**WHAT YOU ARE ASKED TO DO**
In the listing that follows, determine how many lines include the word "rates". Respond with that number alone.

______________________________

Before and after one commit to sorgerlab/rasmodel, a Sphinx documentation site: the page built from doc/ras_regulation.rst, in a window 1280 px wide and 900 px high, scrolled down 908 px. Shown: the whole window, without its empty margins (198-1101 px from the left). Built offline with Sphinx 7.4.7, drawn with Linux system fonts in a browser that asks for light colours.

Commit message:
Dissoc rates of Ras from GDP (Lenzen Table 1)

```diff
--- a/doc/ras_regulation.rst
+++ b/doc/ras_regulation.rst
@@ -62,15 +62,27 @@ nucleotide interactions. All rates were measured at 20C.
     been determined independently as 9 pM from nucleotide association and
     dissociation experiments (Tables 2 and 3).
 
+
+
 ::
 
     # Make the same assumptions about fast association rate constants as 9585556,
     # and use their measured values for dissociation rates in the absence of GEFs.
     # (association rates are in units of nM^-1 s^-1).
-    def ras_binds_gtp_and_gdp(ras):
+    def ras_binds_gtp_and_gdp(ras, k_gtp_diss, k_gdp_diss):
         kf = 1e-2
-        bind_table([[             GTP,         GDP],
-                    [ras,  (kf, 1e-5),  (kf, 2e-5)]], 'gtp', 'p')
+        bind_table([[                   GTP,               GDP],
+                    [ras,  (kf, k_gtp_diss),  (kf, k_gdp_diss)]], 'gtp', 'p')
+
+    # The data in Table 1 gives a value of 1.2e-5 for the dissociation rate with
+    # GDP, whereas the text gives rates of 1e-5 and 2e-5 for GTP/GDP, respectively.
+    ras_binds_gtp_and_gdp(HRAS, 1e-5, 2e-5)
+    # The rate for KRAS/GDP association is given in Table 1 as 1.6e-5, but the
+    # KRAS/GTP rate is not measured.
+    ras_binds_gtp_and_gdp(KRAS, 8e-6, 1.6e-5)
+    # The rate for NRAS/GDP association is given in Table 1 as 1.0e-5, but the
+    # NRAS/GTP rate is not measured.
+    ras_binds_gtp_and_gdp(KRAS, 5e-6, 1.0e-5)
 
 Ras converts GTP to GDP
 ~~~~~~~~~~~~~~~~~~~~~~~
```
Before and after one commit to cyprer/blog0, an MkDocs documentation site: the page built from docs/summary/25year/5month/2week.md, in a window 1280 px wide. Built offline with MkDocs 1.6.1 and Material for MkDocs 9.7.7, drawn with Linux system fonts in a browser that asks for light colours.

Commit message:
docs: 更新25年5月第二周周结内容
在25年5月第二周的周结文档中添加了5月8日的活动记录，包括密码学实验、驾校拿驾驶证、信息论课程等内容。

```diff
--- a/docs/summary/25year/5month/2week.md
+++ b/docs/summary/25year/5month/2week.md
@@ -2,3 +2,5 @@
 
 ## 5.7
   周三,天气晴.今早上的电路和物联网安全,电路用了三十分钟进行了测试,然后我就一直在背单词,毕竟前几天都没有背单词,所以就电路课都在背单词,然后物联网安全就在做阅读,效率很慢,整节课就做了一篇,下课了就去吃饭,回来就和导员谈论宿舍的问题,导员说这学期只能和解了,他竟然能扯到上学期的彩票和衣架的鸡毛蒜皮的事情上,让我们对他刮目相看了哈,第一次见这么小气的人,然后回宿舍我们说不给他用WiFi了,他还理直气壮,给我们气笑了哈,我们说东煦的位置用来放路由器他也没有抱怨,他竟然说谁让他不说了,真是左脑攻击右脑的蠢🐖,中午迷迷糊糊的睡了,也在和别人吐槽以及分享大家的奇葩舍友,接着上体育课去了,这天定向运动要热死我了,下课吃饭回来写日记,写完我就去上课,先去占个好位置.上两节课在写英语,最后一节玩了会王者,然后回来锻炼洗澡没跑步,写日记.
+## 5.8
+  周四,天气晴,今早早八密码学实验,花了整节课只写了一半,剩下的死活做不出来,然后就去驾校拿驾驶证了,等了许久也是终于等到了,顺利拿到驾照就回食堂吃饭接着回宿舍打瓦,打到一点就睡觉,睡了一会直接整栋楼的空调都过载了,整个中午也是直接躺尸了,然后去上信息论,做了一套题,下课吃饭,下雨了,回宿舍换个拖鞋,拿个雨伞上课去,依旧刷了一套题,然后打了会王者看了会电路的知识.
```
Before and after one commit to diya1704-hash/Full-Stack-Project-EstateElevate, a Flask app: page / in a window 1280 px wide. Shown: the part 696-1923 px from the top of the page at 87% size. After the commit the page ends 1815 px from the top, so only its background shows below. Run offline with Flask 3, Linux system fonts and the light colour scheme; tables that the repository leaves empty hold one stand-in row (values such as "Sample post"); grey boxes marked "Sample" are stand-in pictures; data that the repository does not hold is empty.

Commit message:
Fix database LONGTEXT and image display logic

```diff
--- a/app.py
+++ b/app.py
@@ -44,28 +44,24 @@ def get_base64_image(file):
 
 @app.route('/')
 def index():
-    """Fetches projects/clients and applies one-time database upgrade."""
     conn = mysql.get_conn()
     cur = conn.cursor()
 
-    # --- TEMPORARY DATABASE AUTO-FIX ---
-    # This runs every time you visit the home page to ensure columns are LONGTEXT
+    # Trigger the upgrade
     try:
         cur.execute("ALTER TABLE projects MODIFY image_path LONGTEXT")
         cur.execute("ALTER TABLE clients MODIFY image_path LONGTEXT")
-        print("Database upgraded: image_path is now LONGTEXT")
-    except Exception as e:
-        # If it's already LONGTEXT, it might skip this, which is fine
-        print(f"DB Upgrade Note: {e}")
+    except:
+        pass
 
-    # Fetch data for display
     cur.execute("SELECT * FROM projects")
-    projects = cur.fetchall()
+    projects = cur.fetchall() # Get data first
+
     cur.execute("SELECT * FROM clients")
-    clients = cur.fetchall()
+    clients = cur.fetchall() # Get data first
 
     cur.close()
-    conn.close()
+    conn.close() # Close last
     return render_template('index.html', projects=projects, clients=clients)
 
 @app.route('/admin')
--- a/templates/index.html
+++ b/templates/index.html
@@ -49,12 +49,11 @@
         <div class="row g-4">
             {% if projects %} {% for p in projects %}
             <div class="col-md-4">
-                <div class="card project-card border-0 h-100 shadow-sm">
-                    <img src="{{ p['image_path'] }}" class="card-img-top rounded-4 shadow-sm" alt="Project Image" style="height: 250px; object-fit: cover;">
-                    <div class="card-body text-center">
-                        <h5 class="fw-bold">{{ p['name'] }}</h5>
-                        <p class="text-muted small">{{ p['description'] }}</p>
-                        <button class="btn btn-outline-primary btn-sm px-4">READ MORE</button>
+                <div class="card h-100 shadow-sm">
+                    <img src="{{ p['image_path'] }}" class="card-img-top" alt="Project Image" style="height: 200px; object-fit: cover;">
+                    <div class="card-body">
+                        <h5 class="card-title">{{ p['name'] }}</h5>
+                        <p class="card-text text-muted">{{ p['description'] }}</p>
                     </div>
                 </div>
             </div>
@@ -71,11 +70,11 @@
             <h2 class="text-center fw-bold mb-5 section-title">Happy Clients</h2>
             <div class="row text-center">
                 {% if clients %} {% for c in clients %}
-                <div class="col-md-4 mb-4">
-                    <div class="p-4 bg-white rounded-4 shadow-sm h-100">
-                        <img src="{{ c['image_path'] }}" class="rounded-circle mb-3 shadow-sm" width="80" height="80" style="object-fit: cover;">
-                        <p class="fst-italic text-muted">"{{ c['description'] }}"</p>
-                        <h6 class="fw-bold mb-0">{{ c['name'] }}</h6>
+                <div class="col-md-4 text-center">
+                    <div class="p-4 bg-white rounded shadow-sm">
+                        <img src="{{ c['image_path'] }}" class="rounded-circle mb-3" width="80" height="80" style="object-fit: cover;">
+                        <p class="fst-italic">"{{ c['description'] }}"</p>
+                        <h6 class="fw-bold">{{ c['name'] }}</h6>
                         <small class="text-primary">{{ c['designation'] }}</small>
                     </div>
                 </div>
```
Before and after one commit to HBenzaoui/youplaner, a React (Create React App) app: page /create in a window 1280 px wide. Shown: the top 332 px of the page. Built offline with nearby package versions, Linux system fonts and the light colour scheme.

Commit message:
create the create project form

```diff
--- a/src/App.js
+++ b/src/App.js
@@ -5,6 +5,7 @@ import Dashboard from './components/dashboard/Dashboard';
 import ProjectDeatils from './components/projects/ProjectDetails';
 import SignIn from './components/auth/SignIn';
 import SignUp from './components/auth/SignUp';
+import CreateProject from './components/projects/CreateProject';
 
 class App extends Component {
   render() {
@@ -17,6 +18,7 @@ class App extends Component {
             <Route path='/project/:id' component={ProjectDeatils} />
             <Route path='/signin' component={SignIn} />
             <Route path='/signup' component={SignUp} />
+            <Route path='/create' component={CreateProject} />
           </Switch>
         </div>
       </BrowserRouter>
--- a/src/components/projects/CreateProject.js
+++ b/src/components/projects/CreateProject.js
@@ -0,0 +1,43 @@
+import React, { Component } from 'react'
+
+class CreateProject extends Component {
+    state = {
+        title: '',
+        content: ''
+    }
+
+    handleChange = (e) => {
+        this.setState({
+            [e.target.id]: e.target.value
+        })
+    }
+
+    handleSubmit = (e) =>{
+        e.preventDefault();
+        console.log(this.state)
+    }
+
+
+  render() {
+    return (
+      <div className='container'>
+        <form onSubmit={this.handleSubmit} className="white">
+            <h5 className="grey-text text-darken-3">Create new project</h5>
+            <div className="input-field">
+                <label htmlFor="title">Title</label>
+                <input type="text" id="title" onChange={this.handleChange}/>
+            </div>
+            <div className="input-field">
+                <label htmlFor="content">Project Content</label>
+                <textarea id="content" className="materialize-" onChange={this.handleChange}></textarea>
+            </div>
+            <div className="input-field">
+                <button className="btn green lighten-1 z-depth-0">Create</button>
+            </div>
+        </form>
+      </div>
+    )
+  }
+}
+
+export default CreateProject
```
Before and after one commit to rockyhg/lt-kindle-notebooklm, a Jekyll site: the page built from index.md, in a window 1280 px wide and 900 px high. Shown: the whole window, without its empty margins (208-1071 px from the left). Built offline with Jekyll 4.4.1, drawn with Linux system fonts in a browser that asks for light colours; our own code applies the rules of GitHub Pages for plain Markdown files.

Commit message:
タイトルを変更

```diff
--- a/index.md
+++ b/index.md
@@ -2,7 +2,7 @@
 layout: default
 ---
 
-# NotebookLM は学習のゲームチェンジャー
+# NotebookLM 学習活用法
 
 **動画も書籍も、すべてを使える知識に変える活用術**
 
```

______________________________

**OUTPUT OF THE EXERCISE**
5